EXERCISE BRIEF ▸ Set every record down verbatim and omit the pictures.

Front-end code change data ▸
+---+
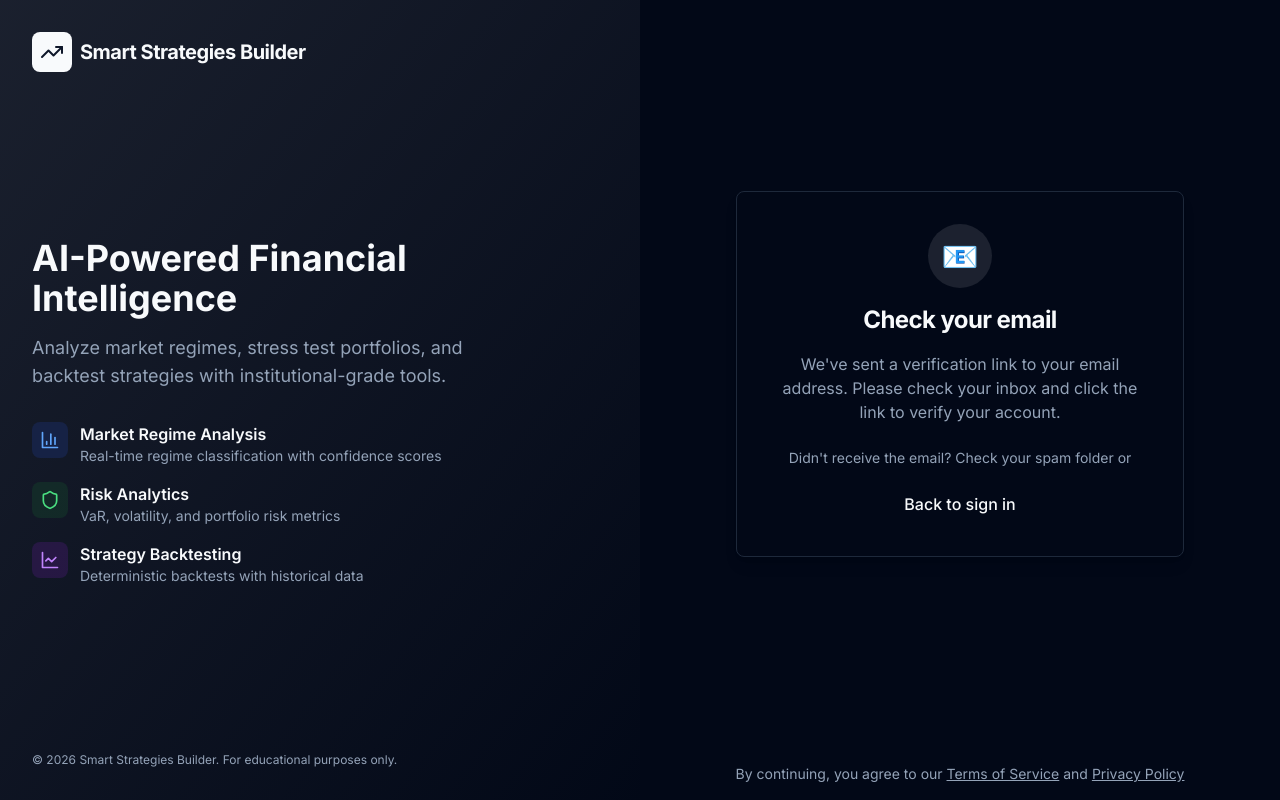
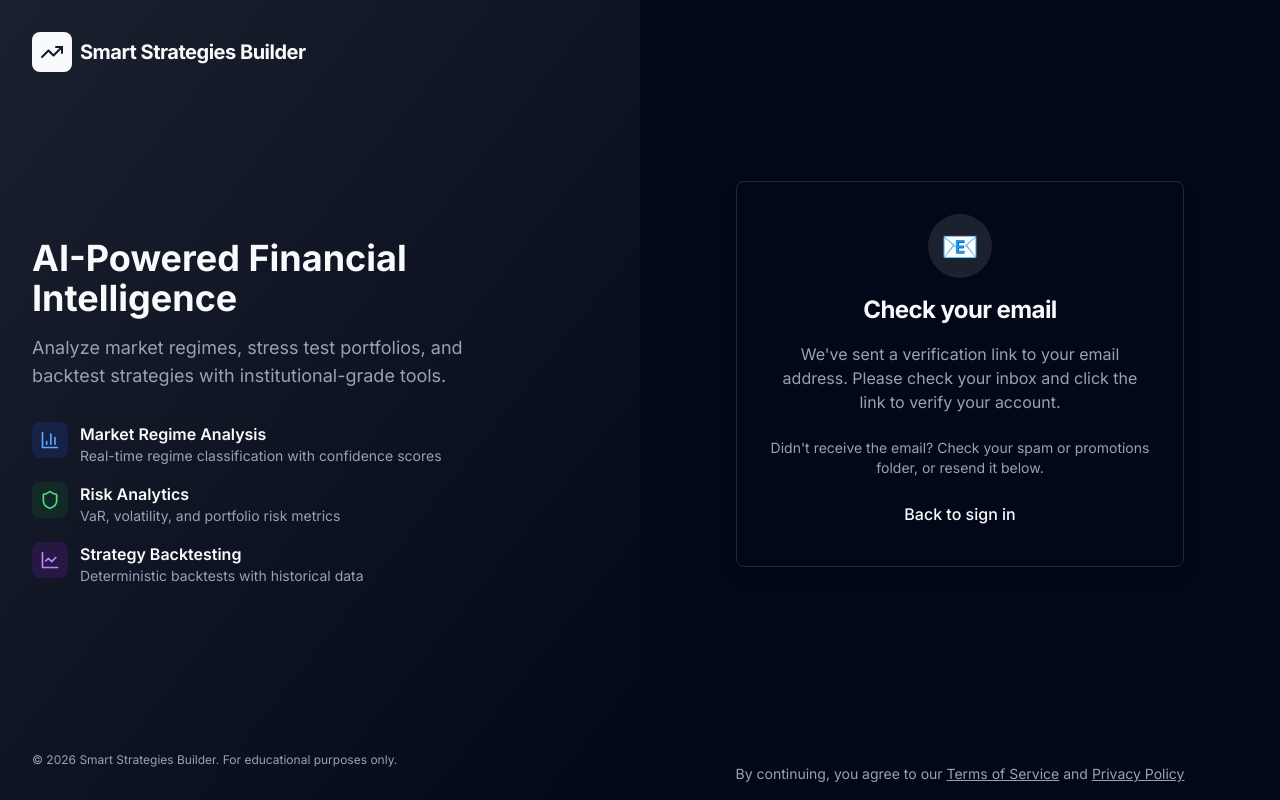
Before and after one commit to DowellHd/ssb-web, a Next.js app: page /auth/verify-email-sent in a window 1280 px wide. Built offline with nearby package versions, Linux system fonts and the light colour scheme; no server answers.

Commit message:
fix(auth): complete truncated spam folder hint on verification page
The "Didn't receive the email?" text was cut off mid-sentence. Updated
to read clearly and mention both spam and promotions folders.

```diff
--- a/src/app/auth/verify-email-sent/page.tsx
+++ b/src/app/auth/verify-email-sent/page.tsx
@@ -58,7 +58,7 @@ function VerifyEmailSentContent() {
 
         <div className="space-y-4 mt-6">
           <p className="text-sm text-muted-foreground">
-            Didn&apos;t receive the email? Check your spam folder or
+            Didn&apos;t receive the email? Check your spam or promotions folder, or resend it below.
           </p>
           <div className="flex flex-col gap-2">
             {email && (
```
+---+
SOLUTION BELOW ▸
Before and after one commit to DowellHd/ssb-web, a Next.js app: page /auth/verify-email-sent in a window 1280 px wide. Built offline with nearby package versions, Linux system fonts and the light colour scheme; no server answers.

Commit message:
fix(auth): complete truncated spam folder hint on verification page
The "Didn't receive the email?" text was cut off mid-sentence. Updated
to read clearly and mention both spam and promotions folders.

```diff
--- a/src/app/auth/verify-email-sent/page.tsx
+++ b/src/app/auth/verify-email-sent/page.tsx
@@ -58,7 +58,7 @@ function VerifyEmailSentContent() {
 
         <div className="space-y-4 mt-6">
           <p className="text-sm text-muted-foreground">
-            Didn&apos;t receive the email? Check your spam folder or
+            Didn&apos;t receive the email? Check your spam or promotions folder, or resend it below.
           </p>
           <div className="flex flex-col gap-2">
             {email && (
```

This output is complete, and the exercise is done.